  • When a young child begins to engage in everyday interaction, she has to acquire competencies that allow her to be oriented to the conventions that inform talk-in-interaction and, at the same time, deal with emotional or affective dimensions of experience. The theoretical positions associated with these domains - social-action and emotion - provide very different accounts of human development and this book examines why this is the case. Through a longitudinal video-recorded study of one child learning how to talk, Michael A. Forrester develops proposals that rest upon a comparison of two perspectives on everyday parent-child interaction taken from the same data corpus - one informed by conversation analysis and ethnomethodology, the other by psychoanalytic developmental psychology.
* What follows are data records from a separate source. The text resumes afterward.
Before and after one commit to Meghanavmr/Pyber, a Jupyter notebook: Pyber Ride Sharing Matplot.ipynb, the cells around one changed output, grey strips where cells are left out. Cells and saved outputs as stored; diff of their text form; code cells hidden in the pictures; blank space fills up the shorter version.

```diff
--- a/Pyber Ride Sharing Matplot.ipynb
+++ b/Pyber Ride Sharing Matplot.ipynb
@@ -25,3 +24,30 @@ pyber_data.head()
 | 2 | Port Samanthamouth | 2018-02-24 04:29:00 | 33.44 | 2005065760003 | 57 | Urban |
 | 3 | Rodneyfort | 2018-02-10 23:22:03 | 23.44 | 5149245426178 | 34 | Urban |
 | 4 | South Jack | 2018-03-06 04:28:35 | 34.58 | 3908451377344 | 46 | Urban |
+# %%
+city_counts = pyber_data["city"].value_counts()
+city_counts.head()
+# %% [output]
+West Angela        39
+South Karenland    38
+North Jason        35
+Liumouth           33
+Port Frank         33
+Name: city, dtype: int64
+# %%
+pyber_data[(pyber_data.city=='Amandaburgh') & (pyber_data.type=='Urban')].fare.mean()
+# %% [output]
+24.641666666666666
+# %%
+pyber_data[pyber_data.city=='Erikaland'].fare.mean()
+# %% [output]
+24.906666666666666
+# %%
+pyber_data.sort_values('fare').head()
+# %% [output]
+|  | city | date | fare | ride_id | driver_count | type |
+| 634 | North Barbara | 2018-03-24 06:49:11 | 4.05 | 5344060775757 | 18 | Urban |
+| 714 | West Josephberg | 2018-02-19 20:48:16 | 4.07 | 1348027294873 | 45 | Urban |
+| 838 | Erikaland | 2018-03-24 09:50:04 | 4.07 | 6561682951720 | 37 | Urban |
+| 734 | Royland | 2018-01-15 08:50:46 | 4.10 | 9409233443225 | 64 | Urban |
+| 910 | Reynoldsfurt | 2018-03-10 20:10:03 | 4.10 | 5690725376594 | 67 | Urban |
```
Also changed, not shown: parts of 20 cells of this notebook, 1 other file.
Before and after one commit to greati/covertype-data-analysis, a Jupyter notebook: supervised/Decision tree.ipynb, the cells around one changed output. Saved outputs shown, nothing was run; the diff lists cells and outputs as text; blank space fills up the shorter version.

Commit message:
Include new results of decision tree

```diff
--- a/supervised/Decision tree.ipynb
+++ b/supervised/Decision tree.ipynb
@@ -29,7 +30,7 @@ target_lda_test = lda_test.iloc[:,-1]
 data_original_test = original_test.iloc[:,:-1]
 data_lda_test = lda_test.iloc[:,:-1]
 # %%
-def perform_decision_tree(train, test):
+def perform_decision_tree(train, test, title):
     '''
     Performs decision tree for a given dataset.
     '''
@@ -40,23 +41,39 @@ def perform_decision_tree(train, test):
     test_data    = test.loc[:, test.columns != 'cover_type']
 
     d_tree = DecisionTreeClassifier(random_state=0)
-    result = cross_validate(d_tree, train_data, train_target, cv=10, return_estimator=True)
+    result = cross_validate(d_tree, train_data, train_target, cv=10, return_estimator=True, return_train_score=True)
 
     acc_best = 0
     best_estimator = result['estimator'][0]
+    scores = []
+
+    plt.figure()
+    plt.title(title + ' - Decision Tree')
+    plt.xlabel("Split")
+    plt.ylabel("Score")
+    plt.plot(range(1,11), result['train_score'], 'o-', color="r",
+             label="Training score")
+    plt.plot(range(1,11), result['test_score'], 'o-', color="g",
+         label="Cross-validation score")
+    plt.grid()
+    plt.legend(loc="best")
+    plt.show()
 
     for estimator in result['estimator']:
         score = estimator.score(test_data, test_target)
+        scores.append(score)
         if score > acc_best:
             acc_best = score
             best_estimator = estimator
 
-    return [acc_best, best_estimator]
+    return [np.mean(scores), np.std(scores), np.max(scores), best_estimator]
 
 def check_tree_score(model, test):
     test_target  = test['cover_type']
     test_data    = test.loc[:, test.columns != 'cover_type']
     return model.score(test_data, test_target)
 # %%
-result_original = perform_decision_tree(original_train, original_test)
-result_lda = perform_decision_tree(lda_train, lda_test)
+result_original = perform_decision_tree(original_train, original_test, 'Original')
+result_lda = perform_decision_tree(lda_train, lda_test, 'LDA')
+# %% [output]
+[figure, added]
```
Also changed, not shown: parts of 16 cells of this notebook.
Ultimately, what is significant for attaining membership within any culture is gradually being able to display an orientation towards both domains - doing and feeling, or social-action and affect.

    • Makes a significant contribution towards advancing the field of early social relations in developmental psychology
    • Outlines a framework that will enhance understanding of the particular relationships between video-recordings, the production of data (transcribed extracts), and interpretations derived from such data
    • Highlights the methodological benefits of being able to evaluate interpretations of extract examples of parent-child interaction through original video-recordings underpinning the research
    • The recordings discussed in the data-focused chapters of this book are all available at a publicly accessible research web facility: http://childes.psy.cmu.edu/browser/index.php?url=Eng-UK/Forrester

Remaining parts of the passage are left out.